"It really shocked me," she said. "It broke boundaries I never even knew existed in my mind. There were works made out of meat and maggots, and others that explicitly expressed issues about sexuality - things you would never see in the Arab art scene."

Although the exhibition was a little too provocative for her taste, the "shocking" level of self-expression that art could provide evoked in her a sense of unlimited possibilities. She decided to pursue a degree in jewellery design and silversmithing at London Metropolitan University.

After completing her degree in 2002, Ms al Qubaisi returned to the UAE with ambitions to open her own business.

"I needed to feel independent," she said. "I had the business background and I wanted to prove my potential to the world."

The Abu Dhabi art scene posed a significant challenge. "Such a field was not available locally at the time," she said. "It was almost impossible to even meet another artist. No one knew who I was or what I was capable of."

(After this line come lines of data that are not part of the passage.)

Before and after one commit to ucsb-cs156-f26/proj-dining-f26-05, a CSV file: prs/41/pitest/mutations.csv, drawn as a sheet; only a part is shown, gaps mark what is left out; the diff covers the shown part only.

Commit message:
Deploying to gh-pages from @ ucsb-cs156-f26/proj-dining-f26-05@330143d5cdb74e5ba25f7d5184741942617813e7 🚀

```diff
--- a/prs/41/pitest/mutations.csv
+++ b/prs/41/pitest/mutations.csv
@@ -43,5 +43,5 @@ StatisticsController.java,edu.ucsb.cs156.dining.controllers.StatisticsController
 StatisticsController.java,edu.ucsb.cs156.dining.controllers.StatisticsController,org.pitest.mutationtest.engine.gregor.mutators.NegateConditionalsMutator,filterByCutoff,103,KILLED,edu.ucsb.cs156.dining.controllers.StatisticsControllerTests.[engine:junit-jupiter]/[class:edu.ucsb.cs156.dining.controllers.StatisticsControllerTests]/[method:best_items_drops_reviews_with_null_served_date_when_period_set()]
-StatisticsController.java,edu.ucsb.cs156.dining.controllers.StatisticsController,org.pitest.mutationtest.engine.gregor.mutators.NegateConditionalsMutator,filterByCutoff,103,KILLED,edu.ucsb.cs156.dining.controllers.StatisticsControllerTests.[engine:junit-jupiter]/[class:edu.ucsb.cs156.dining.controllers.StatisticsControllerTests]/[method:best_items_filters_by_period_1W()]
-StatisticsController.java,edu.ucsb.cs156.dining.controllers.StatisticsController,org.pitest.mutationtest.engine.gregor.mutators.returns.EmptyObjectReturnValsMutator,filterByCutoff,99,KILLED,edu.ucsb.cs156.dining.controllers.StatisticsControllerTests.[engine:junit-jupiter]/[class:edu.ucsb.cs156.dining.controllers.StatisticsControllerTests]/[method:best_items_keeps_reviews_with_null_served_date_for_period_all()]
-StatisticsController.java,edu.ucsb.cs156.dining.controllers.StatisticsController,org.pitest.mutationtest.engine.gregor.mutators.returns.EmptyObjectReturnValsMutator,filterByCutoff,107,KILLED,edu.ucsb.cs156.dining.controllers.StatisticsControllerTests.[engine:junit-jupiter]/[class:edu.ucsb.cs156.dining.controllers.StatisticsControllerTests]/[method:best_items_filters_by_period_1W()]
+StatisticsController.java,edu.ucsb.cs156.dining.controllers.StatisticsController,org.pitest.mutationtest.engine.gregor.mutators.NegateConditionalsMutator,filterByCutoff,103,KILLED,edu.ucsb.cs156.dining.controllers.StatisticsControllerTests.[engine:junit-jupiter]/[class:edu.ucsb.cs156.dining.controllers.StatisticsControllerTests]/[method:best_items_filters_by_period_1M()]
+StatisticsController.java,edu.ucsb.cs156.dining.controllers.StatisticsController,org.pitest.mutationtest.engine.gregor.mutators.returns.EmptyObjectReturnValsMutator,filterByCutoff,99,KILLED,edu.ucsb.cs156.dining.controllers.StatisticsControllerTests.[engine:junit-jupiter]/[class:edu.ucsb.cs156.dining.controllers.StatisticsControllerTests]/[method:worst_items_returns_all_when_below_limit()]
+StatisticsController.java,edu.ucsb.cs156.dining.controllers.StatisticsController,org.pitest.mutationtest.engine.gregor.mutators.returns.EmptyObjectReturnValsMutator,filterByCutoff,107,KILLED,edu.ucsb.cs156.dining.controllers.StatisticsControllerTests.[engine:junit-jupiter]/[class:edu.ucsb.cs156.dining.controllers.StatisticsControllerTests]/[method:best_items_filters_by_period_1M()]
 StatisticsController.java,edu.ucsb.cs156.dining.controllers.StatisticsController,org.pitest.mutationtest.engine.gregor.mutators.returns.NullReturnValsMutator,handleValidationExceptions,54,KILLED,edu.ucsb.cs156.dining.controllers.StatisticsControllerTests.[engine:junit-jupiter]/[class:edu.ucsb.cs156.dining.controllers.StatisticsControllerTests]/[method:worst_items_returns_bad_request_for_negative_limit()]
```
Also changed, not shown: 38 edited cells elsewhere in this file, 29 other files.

The aspiring designer pressed on and launched The Arabian Workshop for Jewellery and Gems, where she moulds her creations. She uses unconventional materials to create jewellery that reflects the culture and heritage of the UAE, at prices ranging from Dh50 to Dh2,000 per piece.

From prayer beads carved out of camel bone to pendants created from incense, each creation is made by Ms al Qubaisi.

Her Angel Tears collection features gold that is moulded to symbolise aspects of pearl diving. One piece, a golden necklace, represents an injured pearl diver's finger, with a diamond as a drop of blood.

Although jewellery design is her passion, Ms al Qubaisi also has a side job to keep the business afloat: she designs and produces corporate gifts and trophies with the help of her workshop team.

Her contributions to the community, including the launching of two art galleries that support emerging artists and setting up an initiative last month to help boost the art scene in Al Gharbia, is what helped her win the second award.

The Al Gharbia project, called "Lamset Ibdaa", or "A Touch of Creativity", brings together women from many backgrounds and provides them with the resources they need to develop their design and business skills.

Hamda Mubarak al Hamili, 33, is a member of the group. Along with a classmate, Ms al Hamili approached Ms al Qubaisi for help as she was preparing to graduate from the design programme at Al Gharbia Institute.

"We were only two girls at the time and Azza took us in and trained us. We fell in love with design even more because of the way she treated us," Ms al Hamili said. "She became more than our trainer, she became our sister."

Ms al Qubaisi then decided to open the first and only jewellery workshop in Al Gharbia.

"Before this, women here didn't have access to the empowerment and knowledge they needed to bring out all the potential that was in them," Ms al Hamili said. "Azza's initiatives have provided them with this opportunity."

Lamset Ibdaa will hold its first art exhibition later this month. Members said it will be the first of its kind in Al Gharbia.

mismail@thenational.ae